By Jake Wiskerchen
Okay, I admit it, the title is a bit extreme. Maybe I should add a subhead that reads, "just ask anyone who has advice for you about your children."
Long before I had my own child I had wonderful theories on parenting taught to me by other people. I employed these with great zest and vigor in my counseling sessions and, to my pleasant surprise, I received positive reviews. For approximately seven years I did this, imparting wisdom and advice, giving feedback and reflecting from a position of “expertise,” while admitting openly all along that I was certainly no expert.
Time and again during my sessions with these families, the response from clients was overwhelmingly favorable. Parents, grandparents, and even children proclaimed that I “must be an amazing dad” and I will certainly “have great children” because my feedback was so (apparently) awesome. Little did they know that all I was doing was regurgitating time-honored beliefs found not only in ancient scriptures but also in modern literature. None of it was based on my own experience, because after all, I had no children of my own.

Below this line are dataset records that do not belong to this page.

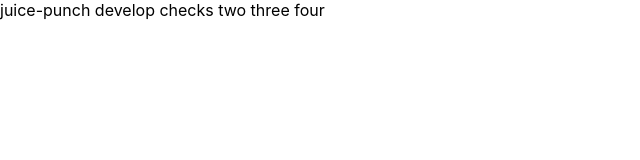
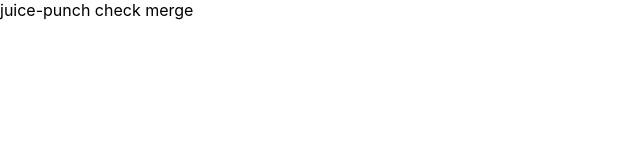
Before and after one commit to juice-punch/juice-punch, a React (Create React App) app: page / in a window 1280 px wide. Shown: the top 160 px of the page, without its empty margins (0-640 px from the left). Built offline with nearby package versions, Linux system fonts and the light colour scheme.

Commit message:
check: merge to master

```diff
--- a/src/App.tsx
+++ b/src/App.tsx
@@ -5,7 +5,7 @@ class App extends Component {
   render() {
     return (
       <div className="App">
-        juice-punch develop checks two three four
+        juice-punch check merge
       </div>
     );
   }
```
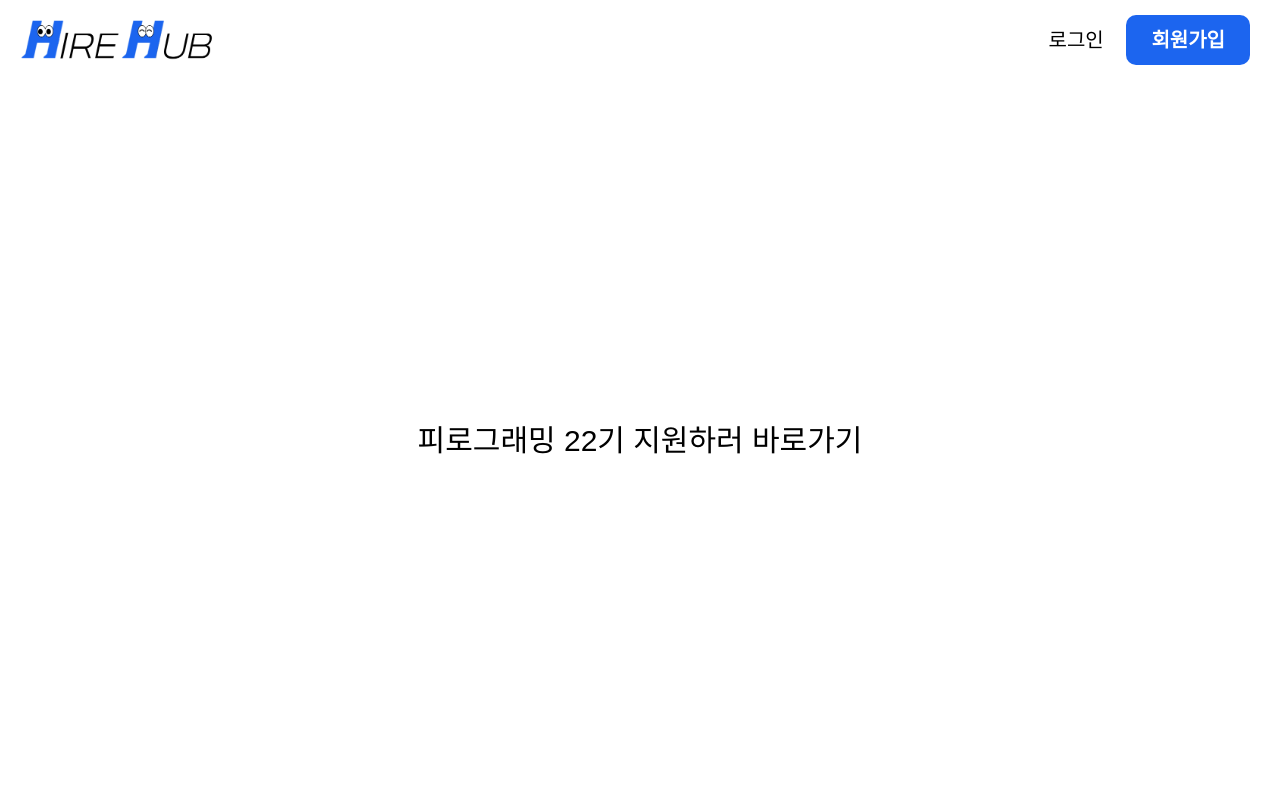
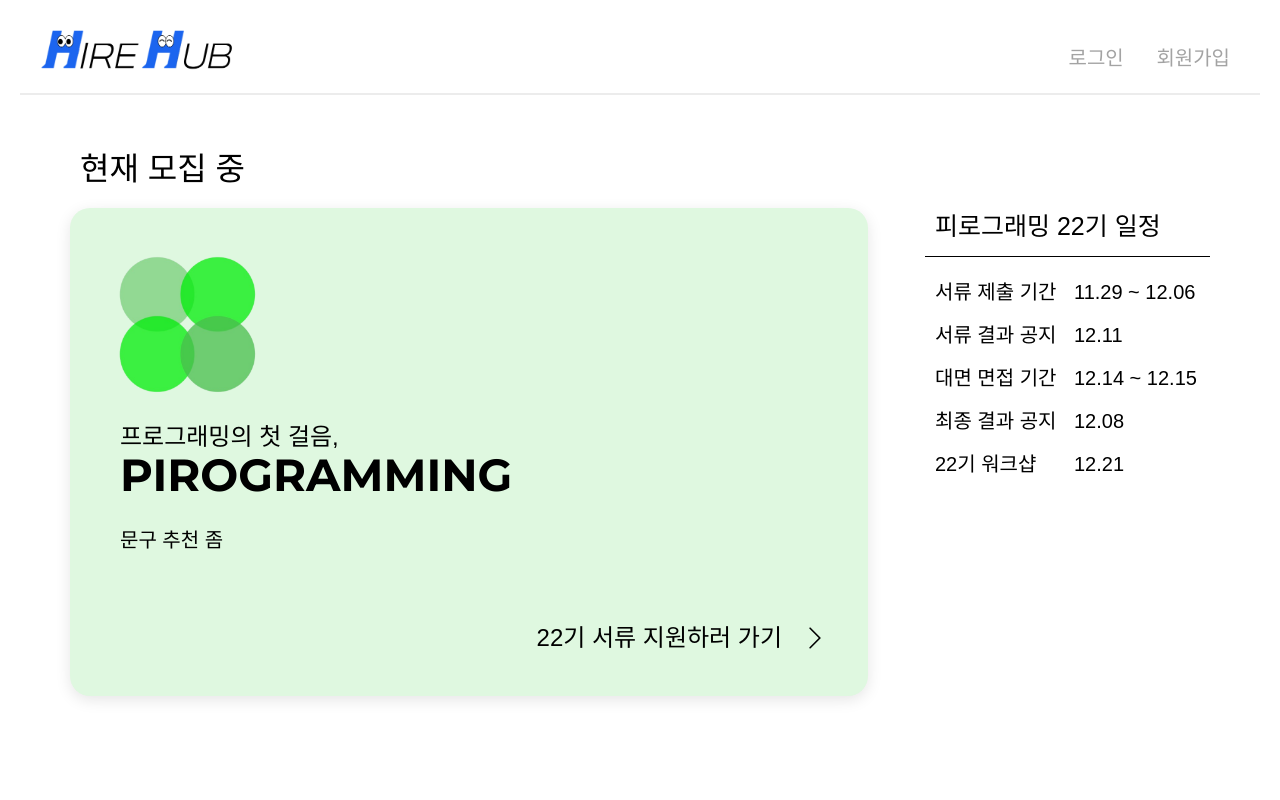
Before and after one commit to leegh1025/HireHub, a Django app: page /applicants/ in a window 1280 px wide. Run offline with Django 5.2, Linux system fonts and the light colour scheme; tables that the repository leaves empty hold one stand-in row (values such as "Sample post"); parts of the project's set-up code (start-up, migrations or seed data) failed here and were passed over; some web fonts are replaced.

Commit message:
[design] 지원자 초기 페이지 UI 변경

```diff
--- a/static/css/for_applicant.css
+++ b/static/css/for_applicant.css
@@ -1,193 +1,111 @@
+header {
+   height: 9.5rem;
+}
 main {
    padding: 1rem 3rem;
+   height: calc(100vh - 9.5rem);
 }
 /* initial.html */
-.initial_btns a {
+.initial_btns {
+   margin-bottom: 1rem;
+}
+.initial_btns a, .initial_btns span, #logout_btn {
    text-decoration: none;
    font-size: 2rem;
+   color: #A3A3A3;
+   margin-right: 3rem;
 }
-.initial_btns span {
+.initial_btns a:hover, #logout_btn:hover {
+   text-decoration: underline;
+   text-decoration-thickness: 1.5px;
+   text-underline-offset : 3px;
+}
+.initialApplicant_container1 {
+   display: flex;
+   flex-direction: column;
+   padding: 4rem 4rem;
+   height: 100%;
+}
+.initialApplicant_container2 {
+   display: flex;
+   height: 100%;
+   justify-content: space-between;
+}
+.introduce_container {
+   width: 70%;
+}
+.introduce, .initialApplicant_container1 > p {
+   font-size: 3.2rem;
+   margin-bottom: 1.5rem;
+   margin-left: 1rem;
+   font-weight: 500;
+}
+.introduce_content {
+   background-color: #DFF8E0;
+   border-radius: 2rem;
+   box-shadow: 0 4px 15px rgba(0, 0, 0, 0.1);
+   padding: 4rem;
+   height: 90%;
+   display: flex;
+   flex-direction: column;
+   justify-content: space-between;
+}
+.introduce_content p {
+   margin-bottom: 0;
+}
+.introduce_content img {
+   width: 16rem;
+   margin-bottom: 2rem;
+}
+.slogan {
+   font-size: 2.4rem;
+   font-weight: normal;
+   margin-bottom: -1rem;
+}
+.piro {
+   font-size: 4.5rem;
+   font-weight: bold;
+   font-family: var(--eng-font);
+   line-height: 4rem;
+}
+.content {
+   margin-top: 3rem;
    font-size: 2rem;
 }
-#logout_btn {
-   margin-left: 2rem;
-   margin-right: 3rem;
-   color: white;
-   background-color: var(--main-color);
-   padding: 1.3rem 2rem;
-   border-radius: 1rem;
+.introduce_content a {
+   font-size: 2.4rem;
+   display: flex;
+   align-items: center;
+   justify-content: flex-end;
+   transition: all 0.3s ease-out;
 }
-.link_login {
-   color: black;
+.introduce_content a span {
+   margin-right: 2rem;
 }
-.link_signup {
-   color: white;
-   background-color: var(--main-color);
-   padding: 1.3rem 2.5rem;
-   margin: 0 3rem;
-   margin-left: 2rem;
-   border-radius: 1rem;
-   font-weight: 600;
-}
-.initial_applicant {
-   display: flex;
-   flex-direction: column;
-   height: 100%;
-   align-items: center;
-   justify-content: center;
-   color: black;
-}
-.main_comment {
-   font-size: 5rem;
-}
-.main_logo {
-   font-family: var(--eng-font);
-   font-size: 6rem;
-   font-weight: bold;
-   color: var(--main-color);
-}
-.link_write {
-   color: white;
-   background-color: var(--main-color);
-   padding: 1.3rem 4rem;
-   margin-bottom: 1.5rem;
-   border-radius: 1rem;
-   font-weight: 500;
-   font-size: 3rem;
-}
-.link_check {
-   color: black;
-   font-size: 3rem;
-   font-weight: 500;
-   padding: 1.3rem 2rem;
-}
-.link_write:hover, .link_check:hover {
+.introduce_content a:hover {
    transform: translateY(-5px);
-   transition-duration: .5s;
 }
 
-/* apply_check.html */
-.status_container {
-   height: 100%;
-   display: flex;
+.schedule_container {
+   width: 25%;
+
 }
-.status_left_container {
-   width: 50%;
-   height: 100%;
-   display: flex;
-   justify-content: center;
-   align-items: center;
+.schedule {
+   font-size: 2.5rem;
+   font-weight: 500;
+   width: 100%;
+   border-bottom: 1px solid rgba(0,0,0);
+   padding-bottom: 1rem;
+   margin-bottom: 2rem;
+   padding-left: 1rem;
 }
-.club_container {
-   width: 57rem;
-   height: 57.8rem;
-   box-shadow: 0 0.4rem 2rem rgba(28,101,239, 0.1);
-   display: flex;
-   flex-direction: column;
-   align-items: center;
-   justify-content: center;
-}
-.club_name {
-   font-size: 3.2rem;
-   margin-bottom: 13rem;
-}
-.club_description {
-   font-size: 6rem;
-   font-weight: 600;
-   margin-bottom: 3rem;
-}
-
-.status_right_container {
-   width: 50%;
-   height: 100%;
-   display: flex;
-   flex-direction: column;
-   justify-content: center;
-   align-items: center;
-}
-.status_logo {
-   font-family: var(--eng-font);
-   font-size: 6rem;
-   font-weight: bold;
-   color: var(--main-color);
-   margin-bottom: 17rem;
-   text-align: center;
-}
-#statuscheck_form {
-   display: flex;
-   flex-direction: column;
-   align-items: center;
-}
-#statuscheck_form input {
-   width: 50rem;
-   height: 6.5rem;
-   border-radius: 1.9rem;
-   font-size: 2.4rem;
-   color: black;
-   padding-left: 20px;
-   border: 2px solid var(--main-color);
-   margin-bottom: 1.5rem;
-}
-.status_container button {
-   font-size: 2.4rem;
-   font-weight: bold;
-   color: var(--main-color);
-   margin-top: 7.4rem;
-   margin-left: 32rem;
-   display: flex;
-   align-items: center;
-}
-.status_container button img {
-   width: 3.5rem;
-   height: 3.5rem;
-}
-
-fieldset {
-   border: none !important;
-}
-
-/* apply_result.html */
-.applyResult_container {
-   height: 100%;
-   display: flex;
-   flex-direction: column;
-   justify-content: center;
-   align-items: center;
-   text-align: center;
-}
-.result_head {
-   display: flex;
-   flex-direction: column;
-   align-items: center;
-}
-.result_head p {
-   font-family: var(--eng-font);
-   color: var(--main-color);
-   font-size: 6rem;
-   line-height: 8rem;
-   font-weight: 600;
-}
-.result_head img {
-   width: 9rem;
-   height: 9rem;
-}
-.result_comment, .resultno_comment {
-   font-size: 3.6rem;
-   margin-top: 7.8rem;
-   margin-bottom: 3rem;
-}
-.applyResult_container a {
-   display: flex;
-   align-items: center;
-   text-decoration: none;
+#schedule_grid {
+   display: grid;
+   grid-template-columns: 1fr 1fr;
+   padding: 0 1rem;
+   justify-items: start;
    font-size: 2rem;
-   font-weight: 600;
-   color: black;
-}
-.applyResult_container a img {
-   width: 2.4rem;
-   height: 2.4rem;
-   margin-right: 0.5rem;
+   gap: 1.3rem;
 }
 
 /* signup.html */
--- a/static/css/navbar.css
+++ b/static/css/navbar.css
@@ -144,3 +144,10 @@ main {
     justify-content: space-between;
     align-items: center;
 }
+
+.applicant_navbar {
+    align-items: flex-end;
+    border-bottom: 2px #ECECEC solid;
+    margin: 0 2rem;
+    padding-bottom: 1rem;
+}
--- a/templates/for_applicant/initial.html
+++ b/templates/for_applicant/initial.html
@@ -17,15 +17,41 @@
     </div>
 {% endblock %}
 {% block content %}
-    <div class="initial_applicant">
-        {% if user.is_authenticated %}
-            <a class="link_write" href="{% url 'applicants:apply' pk=template.pk %}">지원하러 바로가기</a>
-            <div class="responsive_initial_btns">
-                <a class="link_write" href="{% url 'applicants:apply' pk=template.pk %}">지원하러 바로가기</a>
+    <div class="initialApplicant_container1">
+        <p>현재 모집 중</p>
+        <div class="initialApplicant_container2">
+            <div class="introduce_container">
+                <div class="introduce_content">
+                    <div class="content_top">
+                        <img src="{% static 'images/piro_logo.png' %}">
+                        <p class="introduce slogan">프로그래밍의 첫 걸음,</p>
+                        <p class="introduce piro">PIROGRAMMING</p>
+                        <p class="introduce content">문구 추천 좀</p>
+                    </div>
+                    <a href="link_write" href="{% url 'applicants:apply' pk=template.pk %}">
+                        <span>22기 서류 지원하러 가기</span>
+                        <svg width="26" height="26" viewBox="0 0 26 26" fill="none" xmlns="http://www.w3.org/2000/svg">
+                            <path fill-rule="evenodd" clip-rule="evenodd" d="M7.54974 2.67425C7.62521 2.59858 7.71487 2.53855 7.81358 2.49759C7.91229 2.45663 8.01812 2.43555 8.12499 2.43555C8.23186 2.43555 8.33768 2.45663 8.43639 2.49759C8.5351 2.53855 8.62476 2.59858 8.70024 2.67425L18.4502 12.4242C18.5259 12.4997 18.5859 12.5894 18.6269 12.6881C18.6679 12.7868 18.6889 12.8926 18.6889 12.9995C18.6889 13.1064 18.6679 13.2122 18.6269 13.3109C18.5859 13.4096 18.5259 13.4993 18.4502 13.5747L8.70024 23.3247C8.54767 23.4773 8.34075 23.563 8.12499 23.563C7.90923 23.563 7.7023 23.4773 7.54974 23.3247C7.39717 23.1722 7.31146 22.9653 7.31146 22.7495C7.31146 22.5337 7.39717 22.3268 7.54974 22.1742L16.7261 12.9995L7.54974 3.82475C7.47407 3.74928 7.41404 3.65961 7.37308 3.5609C7.33212 3.46219 7.31104 3.35637 7.31104 3.2495C7.31104 3.14263 7.33212 3.03681 7.37308 2.93809C7.41404 2.83938 7.47407 2.74972 7.54974 2.67425Z" fill="black"/>
+                            </svg>
+                    </a>
+                </div>
             </div>
-        {% else %}
-            <a class="link_check" href="{% url 'applicants:login' %}">피로그래밍 22기 지원하러 바로가기</a>
-        {% endif %}
+            <div class="schedule_container">
+                <div class="schedule">피로그래밍 22기 일정</div>
+                <div id="schedule_grid">
+                    <div class="grid_content">서류 제출 기간</div>
+                    <div class="grid_content">11.29 ~ 12.06</div>
+                    <div class="grid_content">서류 결과 공지</div>
+                    <div class="grid_content">12.11</div>
+                    <div class="grid_content">대면 면접 기간</div>
+                    <div class="grid_content">12.14 ~ 12.15</div>
+                    <div class="grid_content">최종 결과 공지</div>
+                    <div class="grid_content">12.08</div>
+                    <div class="grid_content">22기 워크샵</div>
+                    <div class="grid_content">12.21</div>
+                </div>
+            </div>
+        </div>
     </div>
     <script>
         document.addEventListener('DOMContentLoaded', function() {
```
Also changed, not shown: static/images/piro_logo.png (added).
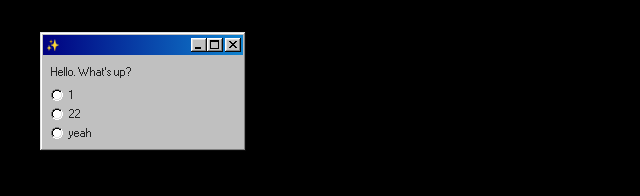
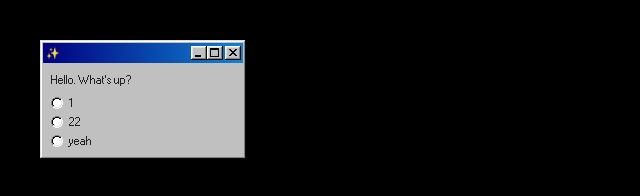
Before and after one commit to Koolo2334/happysmile, a plain HTML site: page index.html in a window 1280 px wide. Shown: the whole page, without its empty margins (0-640 px from the left). Drawn offline with nearby package versions, Linux system fonts and the light colour scheme.

Commit message:
Update index.html

```diff
--- a/index.html
+++ b/index.html
@@ -5,7 +5,7 @@
     <meta charset="UTF-8" />
     <link rel="stylesheet" href="https://unpkg.com/98.css" />
   </head>
-  <body style="background-color: black;">
+  <body style="background-color: black; display: flex; align-items: center;">
     <div class="window" style="margin: 32px; width: 200px">
       <div class="title-bar">
         <div class="title-bar-text">✨</div>
```
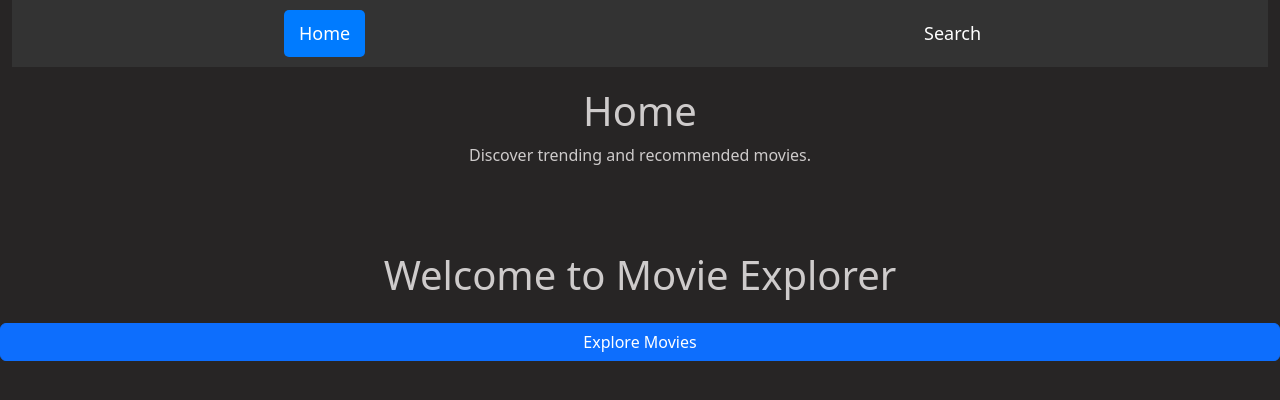
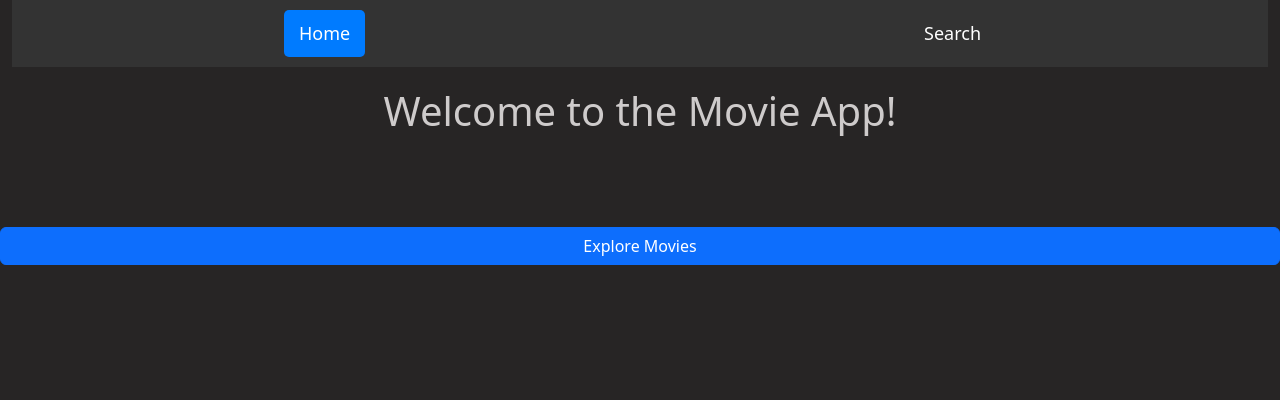
Before and after one commit to MovieDatabaseTechHive2/MovieAppTH, a React (Create React App) app: page / in a window 1280 px wide. Shown: the top 400 px of the page. Built offline with nearby package versions, Linux system fonts and the light colour scheme.

Commit message:
Modifying of home button

```diff
--- a/src/App.js
+++ b/src/App.js
@@ -63,7 +63,6 @@ function App() {
       </div>
       {showHome ? (
         <div className="row text-center mt-5">
-          <h1>Welcome to Movie Explorer</h1>
           <button
             className="btn btn-primary mt-3"
             onClick={() => setShowHome(false)}
--- a/src/components/navbar.js
+++ b/src/components/navbar.js
@@ -10,24 +10,16 @@ const NavigationBar = () => {
       case 'home':
         return (
           <>
-            <h1>Home</h1>
-            <p>Discover trending and recommended movies.</p>
+            <h1>Welcome to the Movie App!</h1>
           </>
         );
       case 'search':
         return (
           <>
-            <h1>Search</h1>
-            <p>Find your favorite movies and shows.</p>
+            <h1>Find your favourite movies and shows.</h1>
           </>
         );
       default:
-        return (
-          <>
-            <h1>Welcome to the Movie App</h1>
-            <p>Select an option from the navigation bar.</p>
-          </>
-        );
     }
   };
 
```
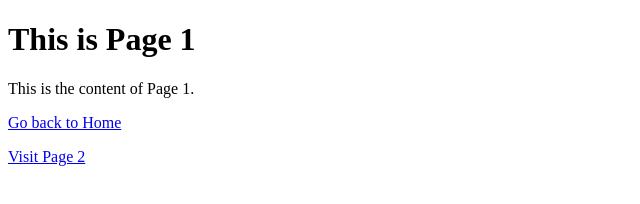
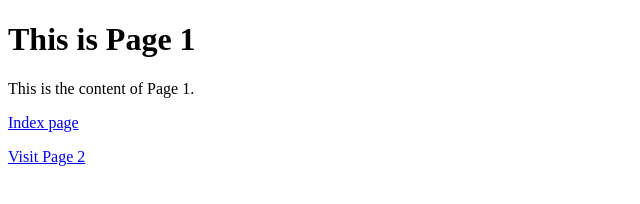
Before and after one commit to sodhanareddy/DevOpsFinal, a plain HTML site: page page1.html in a window 1280 px wide. Shown: the full height of the page, 0-640 px from the left. Drawn offline with Linux system fonts and the light colour scheme.

Commit message:
index.html

```diff
--- a/page1.html
+++ b/page1.html
@@ -6,7 +6,7 @@
 <body>
     <h1>This is Page 1</h1>
     <p>This is the content of Page 1.</p>
-    <p><a href="index.html">Go back to Home</a></p>
+    <p><a href="index.html">Index page</a></p>
     <p><a href="page2.html">Visit Page 2</a></p>
 </body>
 </html>
```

Then it happened: my first child was born.
To my relief, for the past 14 months I have found that the concepts I had been preaching for three-quarters of a decade ring true. Now, who knows if they will continue into adolescence, because my only barometer so far has been working with other people’s children. The early returns are looking good, but parenting is SO much scarier with one’s own child, yet SO much easier when discussing others' children.
What I have found so far – and I am likely to update this in later years – is that those old beliefs still hold true, despite the circumstances. No matter how time marches, the 4 Cs of Parenting (Conte, 2009) ring true. Regardless of religion, treating thy neighbor as thyself (Luke 6:31) carries authority. And irrespective of worldview, forgiveness is an attribute of the strong (Gandhi). These beliefs sometimes never get taught to families though, and in those cases, the families can maintain misery and chaos across many generations. Whatever is modeled for the children, those children will inevitably adopt and pass down to their children, and so forth. It is hardly hopeless, however.
My invitation is that if you find yourself trapped in unpleasant or undesirable behavior, stop. Even for a moment, just stop. Then ask yourself: what am I modeling for my children? A belief exists in many parts of the world that says, “All you will ever need exists within you,” which means that all the wisdom every printed is merely a reflection of stuff you already know. Chances are good that no matter what theories, classes, or education you have experienced, the kindness and love you know exist in your heart are what need to be displayed. If you want healthy, righteous children, be healthy and righteous yourself.
So tap into what you already possess and be a shining light for your children. You don’t need an expert’s advice, all you need is what you already have, which is love. And hey, that makes parenting pretty easy.